--- START ---

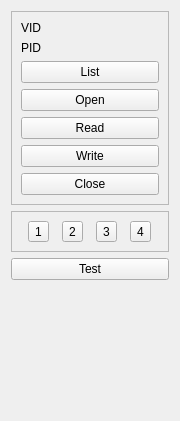
The window that Qt/mega_git_tests/Test_HID_device/src/HID_device/src/ui/HID_device.ui (RinatB2017/mega_GIT) describes before a commit, drawn with Qt 5.
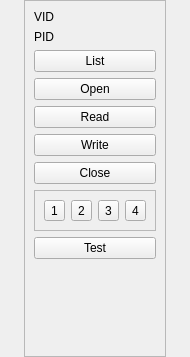
The same window after the commit. Custom widgets are drawn as their Qt base class.

Diff of the .ui file:
```diff
--- a/Qt/mega_git_tests/Test_HID_device/src/HID_device/src/ui/HID_device.ui
+++ b/Qt/mega_git_tests/Test_HID_device/src/HID_device/src/ui/HID_device.ui
@@ -6,18 +6,34 @@
    <rect>
     <x>0</x>
     <y>0</y>
-    <width>180</width>
-    <height>421</height>
+    <width>190</width>
+    <height>357</height>
    </rect>
   </property>
   <property name="windowTitle">
    <string>HID_device</string>
   </property>
   <layout class="QHBoxLayout" name="horizontalLayout">
-   <item>
-    <layout class="QVBoxLayout" name="verticalLayout_3">
+   <property name="leftMargin">
+    <number>0</number>
+   </property>
+   <property name="topMargin">
+    <number>0</number>
+   </property>
+   <property name="rightMargin">
+    <number>0</number>
+   </property>
+   <property name="bottomMargin">
+    <number>0</number>
+   </property>
      <item>
       <widget class="QFrame" name="frame">
+     <property name="sizePolicy">
+      <sizepolicy hsizetype="Fixed" vsizetype="Preferred">
+       <horstretch>0</horstretch>
+       <verstretch>0</verstretch>
+      </sizepolicy>
+     </property>
        <property name="frameShape">
         <enum>QFrame::StyledPanel</enum>
        </property>
@@ -96,9 +112,6 @@
           </property>
          </widget>
         </item>
-       </layout>
-      </widget>
-     </item>
      <item>
       <widget class="QFrame" name="frame_2">
        <property name="frameShape">
@@ -172,6 +185,7 @@
       </spacer>
      </item>
     </layout>
+    </widget>
    </item>
   </layout>
  </widget>
```
Left out of the diff: 7 changed lines with no effect on the pictures. Lines whose indentation alone changed are shown as unchanged.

--- END ---

Problem requirements - Copy all lines in the listing above where the string "QFrame" appears.

Final answer -
       <widget class="QFrame" name="frame">
         <enum>QFrame::StyledPanel</enum>
       <widget class="QFrame" name="frame_2">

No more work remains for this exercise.